Complete Defense Verdict Achieved in $2.25 Million Medical Malpractice Claim Involving Nephrologists
Hinshaw partners Peter Walsh and Jill Eckhaus, along with associate Natalie Murphy, recently obtained a complete defense verdict on behalf of their clients, two nephrology physicians and their employer, in a $2.25 million wrongful death suit.
The decedent was transferred from a large acute care hospital after a lengthy stay, to a rehab care hospital, following a variety of complications due to an extremely complex heart surgery. One such complication was an acute kidney injury requiring hemodialysis. Upon transfer, a nephrology consult was entered, resulting in nephrology consults by both defendant physicians. Given plaintiff's history of hypotension, the decision was made to start hemodialysis the next day. However, just hours after both consults, the patient's blood pressure crashed, and she later died.

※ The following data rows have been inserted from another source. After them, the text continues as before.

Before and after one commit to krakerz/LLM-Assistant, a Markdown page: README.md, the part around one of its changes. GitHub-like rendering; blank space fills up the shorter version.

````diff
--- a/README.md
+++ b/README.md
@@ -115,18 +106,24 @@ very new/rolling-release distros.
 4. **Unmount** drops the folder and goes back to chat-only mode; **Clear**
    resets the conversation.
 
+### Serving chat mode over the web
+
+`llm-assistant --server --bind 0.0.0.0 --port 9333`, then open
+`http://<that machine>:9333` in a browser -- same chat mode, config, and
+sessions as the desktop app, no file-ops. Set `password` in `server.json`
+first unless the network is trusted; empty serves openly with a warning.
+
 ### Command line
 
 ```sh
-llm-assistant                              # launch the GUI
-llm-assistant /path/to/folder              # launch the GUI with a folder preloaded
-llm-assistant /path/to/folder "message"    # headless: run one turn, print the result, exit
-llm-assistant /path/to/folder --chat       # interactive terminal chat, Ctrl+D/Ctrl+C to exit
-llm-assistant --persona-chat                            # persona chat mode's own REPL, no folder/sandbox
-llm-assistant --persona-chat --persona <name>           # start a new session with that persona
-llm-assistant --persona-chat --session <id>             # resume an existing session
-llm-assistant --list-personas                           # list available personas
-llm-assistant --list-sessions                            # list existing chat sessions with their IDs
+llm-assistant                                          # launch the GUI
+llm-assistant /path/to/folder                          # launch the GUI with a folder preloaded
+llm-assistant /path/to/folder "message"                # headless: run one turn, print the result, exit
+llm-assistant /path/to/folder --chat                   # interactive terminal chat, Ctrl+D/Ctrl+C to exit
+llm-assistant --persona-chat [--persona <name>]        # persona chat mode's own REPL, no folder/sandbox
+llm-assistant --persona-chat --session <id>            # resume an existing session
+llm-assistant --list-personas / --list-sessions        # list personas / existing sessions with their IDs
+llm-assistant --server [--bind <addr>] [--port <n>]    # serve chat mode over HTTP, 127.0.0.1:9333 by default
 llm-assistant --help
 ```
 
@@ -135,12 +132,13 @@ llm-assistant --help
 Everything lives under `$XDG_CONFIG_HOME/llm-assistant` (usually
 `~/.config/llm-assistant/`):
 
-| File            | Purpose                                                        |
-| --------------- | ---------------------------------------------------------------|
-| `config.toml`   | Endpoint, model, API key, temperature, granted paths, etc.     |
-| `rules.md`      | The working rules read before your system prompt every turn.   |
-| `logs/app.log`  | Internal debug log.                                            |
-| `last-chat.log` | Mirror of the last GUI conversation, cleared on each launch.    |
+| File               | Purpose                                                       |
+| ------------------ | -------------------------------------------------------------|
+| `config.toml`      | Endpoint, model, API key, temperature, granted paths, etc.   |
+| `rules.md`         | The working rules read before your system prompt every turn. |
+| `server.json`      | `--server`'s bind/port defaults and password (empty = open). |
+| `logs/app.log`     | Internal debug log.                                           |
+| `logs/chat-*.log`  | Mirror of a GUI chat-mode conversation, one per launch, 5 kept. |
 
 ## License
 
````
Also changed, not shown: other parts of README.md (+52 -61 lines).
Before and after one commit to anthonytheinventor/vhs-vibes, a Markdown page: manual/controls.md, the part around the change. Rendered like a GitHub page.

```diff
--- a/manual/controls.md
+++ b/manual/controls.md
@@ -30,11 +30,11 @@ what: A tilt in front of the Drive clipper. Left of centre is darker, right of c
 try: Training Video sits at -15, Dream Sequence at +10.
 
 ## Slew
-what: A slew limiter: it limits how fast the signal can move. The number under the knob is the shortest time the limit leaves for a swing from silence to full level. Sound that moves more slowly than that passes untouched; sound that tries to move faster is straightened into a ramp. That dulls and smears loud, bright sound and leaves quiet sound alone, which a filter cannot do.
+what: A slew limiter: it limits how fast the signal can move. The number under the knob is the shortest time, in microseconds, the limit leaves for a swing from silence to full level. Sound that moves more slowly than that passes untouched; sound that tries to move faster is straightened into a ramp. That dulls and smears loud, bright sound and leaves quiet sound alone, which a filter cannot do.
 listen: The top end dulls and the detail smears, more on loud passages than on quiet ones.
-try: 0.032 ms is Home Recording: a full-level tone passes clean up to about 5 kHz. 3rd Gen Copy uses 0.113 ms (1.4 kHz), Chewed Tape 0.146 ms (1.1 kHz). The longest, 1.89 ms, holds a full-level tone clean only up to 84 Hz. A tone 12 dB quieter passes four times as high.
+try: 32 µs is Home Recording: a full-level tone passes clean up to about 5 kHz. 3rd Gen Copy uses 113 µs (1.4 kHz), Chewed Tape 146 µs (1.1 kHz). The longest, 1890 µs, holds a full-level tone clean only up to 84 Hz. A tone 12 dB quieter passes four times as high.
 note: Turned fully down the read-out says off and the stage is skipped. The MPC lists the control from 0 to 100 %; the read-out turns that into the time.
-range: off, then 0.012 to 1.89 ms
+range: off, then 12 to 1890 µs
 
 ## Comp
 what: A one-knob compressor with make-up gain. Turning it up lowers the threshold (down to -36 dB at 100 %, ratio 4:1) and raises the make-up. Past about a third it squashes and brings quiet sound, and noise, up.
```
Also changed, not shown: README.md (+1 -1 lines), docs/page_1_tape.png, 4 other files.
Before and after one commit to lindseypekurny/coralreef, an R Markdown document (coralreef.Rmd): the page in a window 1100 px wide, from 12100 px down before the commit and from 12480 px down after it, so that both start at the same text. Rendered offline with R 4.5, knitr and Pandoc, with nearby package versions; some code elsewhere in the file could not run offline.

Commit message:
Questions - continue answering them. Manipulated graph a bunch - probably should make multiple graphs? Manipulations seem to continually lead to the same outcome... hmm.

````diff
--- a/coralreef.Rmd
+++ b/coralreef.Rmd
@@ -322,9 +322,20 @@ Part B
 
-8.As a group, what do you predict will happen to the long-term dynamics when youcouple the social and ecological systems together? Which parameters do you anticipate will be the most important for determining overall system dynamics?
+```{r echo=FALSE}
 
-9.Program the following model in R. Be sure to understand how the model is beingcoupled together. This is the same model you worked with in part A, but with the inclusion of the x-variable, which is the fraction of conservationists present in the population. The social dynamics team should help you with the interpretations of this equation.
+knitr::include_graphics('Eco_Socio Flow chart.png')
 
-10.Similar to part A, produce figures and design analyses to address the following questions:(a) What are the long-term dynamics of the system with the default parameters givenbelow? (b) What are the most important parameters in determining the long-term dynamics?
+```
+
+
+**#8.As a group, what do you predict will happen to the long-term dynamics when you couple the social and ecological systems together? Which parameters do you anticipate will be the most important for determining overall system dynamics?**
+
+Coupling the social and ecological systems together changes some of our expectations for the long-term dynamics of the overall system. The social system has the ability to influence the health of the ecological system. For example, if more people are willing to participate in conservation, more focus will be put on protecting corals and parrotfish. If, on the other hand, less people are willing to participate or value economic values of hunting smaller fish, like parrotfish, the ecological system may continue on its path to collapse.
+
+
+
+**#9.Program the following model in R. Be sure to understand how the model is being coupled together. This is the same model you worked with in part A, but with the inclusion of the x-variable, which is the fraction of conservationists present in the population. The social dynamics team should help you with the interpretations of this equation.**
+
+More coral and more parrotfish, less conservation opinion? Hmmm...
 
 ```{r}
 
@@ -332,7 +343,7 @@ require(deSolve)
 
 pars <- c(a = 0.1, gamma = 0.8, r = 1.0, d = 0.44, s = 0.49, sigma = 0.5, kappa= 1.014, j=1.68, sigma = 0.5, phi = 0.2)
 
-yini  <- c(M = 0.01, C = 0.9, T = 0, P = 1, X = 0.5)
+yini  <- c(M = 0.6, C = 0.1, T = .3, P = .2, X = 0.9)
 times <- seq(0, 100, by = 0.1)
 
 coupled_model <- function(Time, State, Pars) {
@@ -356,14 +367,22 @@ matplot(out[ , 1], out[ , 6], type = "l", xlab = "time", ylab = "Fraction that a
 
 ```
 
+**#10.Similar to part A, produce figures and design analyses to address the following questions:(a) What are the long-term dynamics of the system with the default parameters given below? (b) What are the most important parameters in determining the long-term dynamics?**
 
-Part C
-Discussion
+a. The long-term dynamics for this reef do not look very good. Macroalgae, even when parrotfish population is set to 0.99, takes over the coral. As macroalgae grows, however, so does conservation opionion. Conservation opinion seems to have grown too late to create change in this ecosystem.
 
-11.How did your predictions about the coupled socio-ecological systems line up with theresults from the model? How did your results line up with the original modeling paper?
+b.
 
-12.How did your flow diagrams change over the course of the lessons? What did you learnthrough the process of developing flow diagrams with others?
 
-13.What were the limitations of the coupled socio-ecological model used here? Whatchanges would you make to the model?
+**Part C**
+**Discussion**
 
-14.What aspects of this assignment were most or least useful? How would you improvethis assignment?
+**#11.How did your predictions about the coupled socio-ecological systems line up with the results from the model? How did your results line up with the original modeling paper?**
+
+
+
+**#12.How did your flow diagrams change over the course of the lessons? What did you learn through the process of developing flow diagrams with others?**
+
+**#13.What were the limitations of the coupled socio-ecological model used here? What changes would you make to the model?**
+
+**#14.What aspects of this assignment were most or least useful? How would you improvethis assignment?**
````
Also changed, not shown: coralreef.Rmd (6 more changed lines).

The decedent's estate filed suit for alleged wrongful death and medical malpractice against the two nephrologists for failure to timely administer hemodialysis. Plaintiff contended that defendants should have attempted emergent hemodialysis rather than considering her hypotension and continuing to monitor the patient's condition. Defendants argued that they complied with the standard of care in their care and treatment of the patient, and both consults reached the same conclusion, having considered the patient's hypotension. Both argued that stat hemodialysis was not required and that the patient's bout of hypotension just hours after the consults, which led to her demise, was not proximately caused by the failure to receive one stat hemodialysis treatment. Lastly, defendants argued that the cardiothoracic surgeon's risky and complicated surgery at Stroger Hospital was the proximate cause of her severe life-threatening complications, along with the surgeon's inappropriate transfer of the patient to acute rehab care.
At the close of trial, plaintiff asked the jury for $2.25 million in damages. After less than seven minutes of deliberation, the jury returned with a complete defense verdict.